◆ Information given:
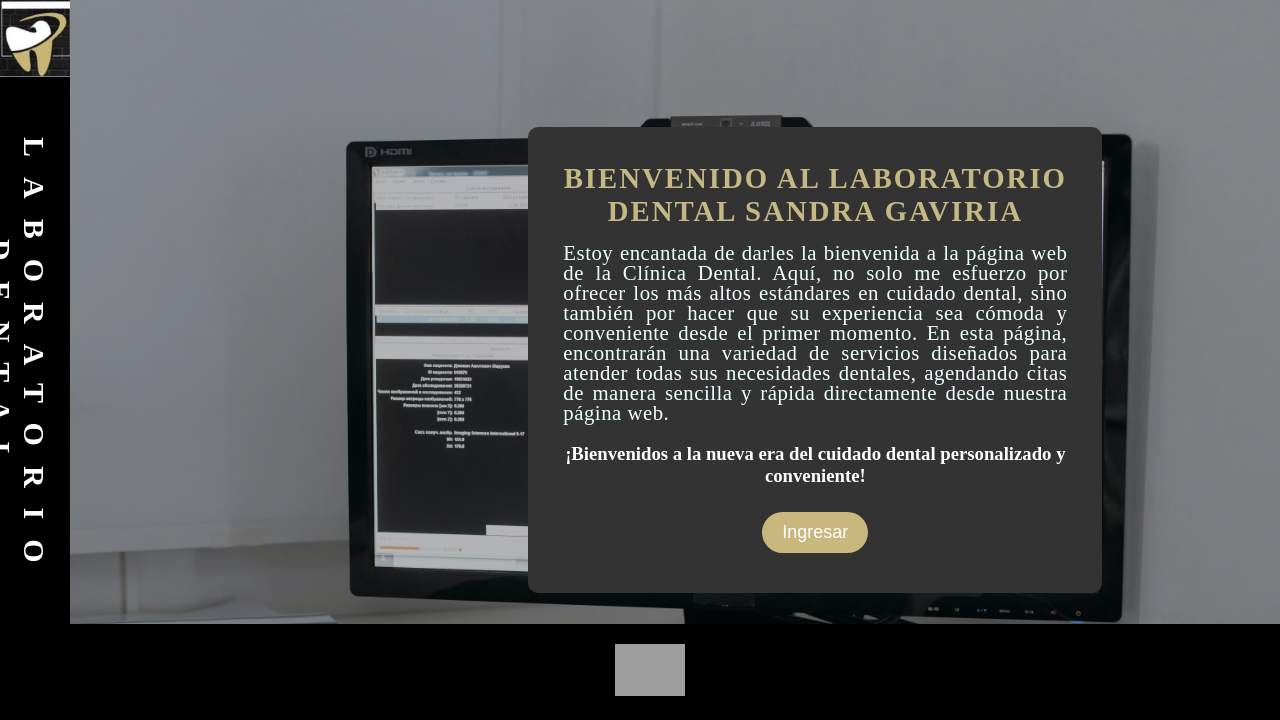
Repository: IIntef/ProyectoDental2.0
Page: Proyecto/Proyecto/Fer.html
An editor plug-in stored every save of this project. The page is shown before and after the next save, followed by the edit.
The browser window is 1280 px wide. The pictures show the whole page.
Pictures or frames that could not be fetched are drawn as grey boxes.

Above is the page before, as saved 2024-06-19 13:29:12.

After the next save:
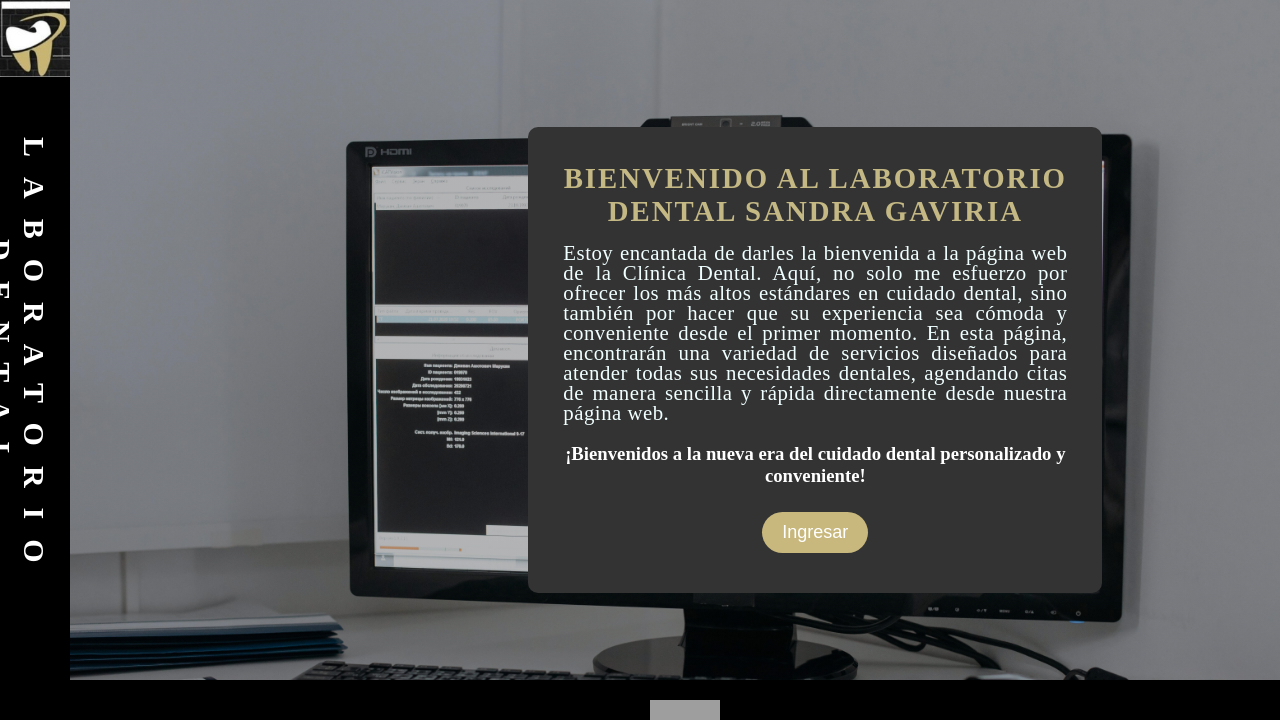
Saved 15 s later.
--- a/Proyecto/Proyecto/StyleFer.css
+++ b/Proyecto/Proyecto/StyleFer.css
@@ -144,5 +144,5 @@
 footer img {
     width: 8vw;
     max-width: 70px;
-    position: inherit;
+    position:fixed;
 }

After the save that followed:
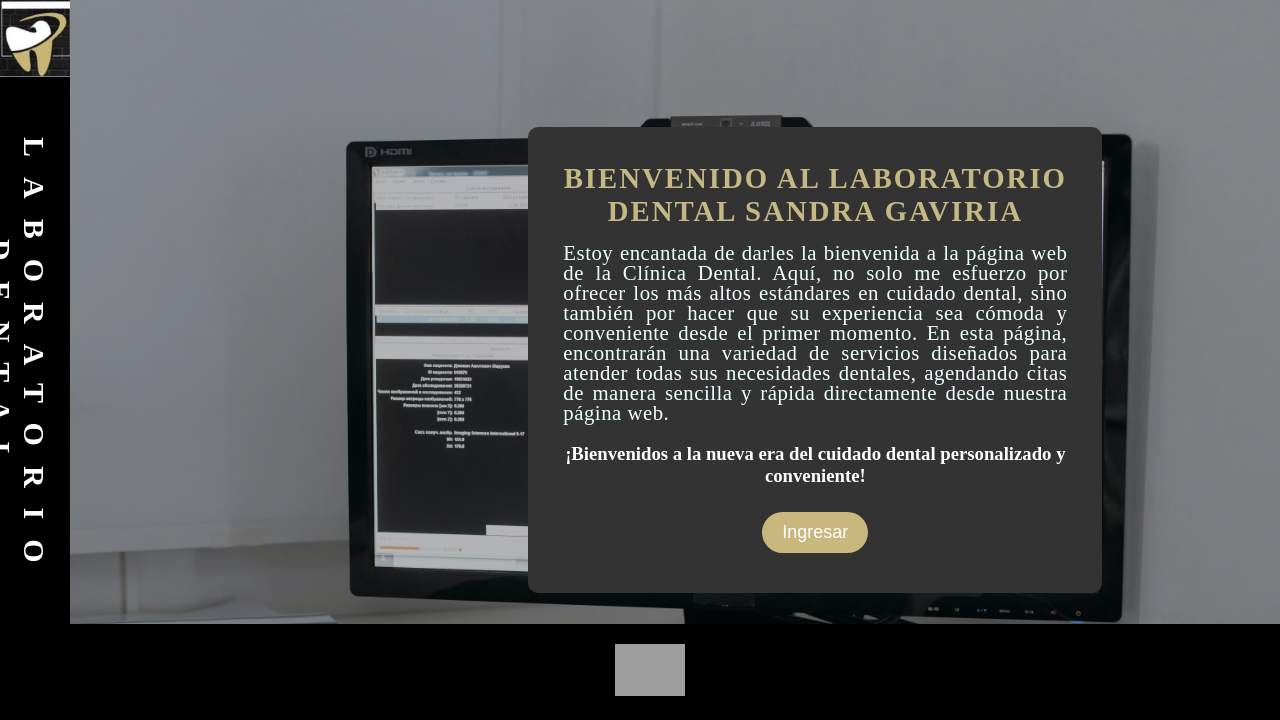
Saved 11 s later.
--- a/Proyecto/Proyecto/StyleFer.css
+++ b/Proyecto/Proyecto/StyleFer.css
@@ -144,5 +144,5 @@
 footer img {
     width: 8vw;
     max-width: 70px;
-    position:fixed;
+    position:relative;
 }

◆ Your goal: Please show each line in the records above that contains "before".

◆ Response to the task:
An editor plug-in stored every save of this project. The page is shown before and after the next save, followed by the edit.
Above is the page before, as saved 2024-06-19 13:29:12.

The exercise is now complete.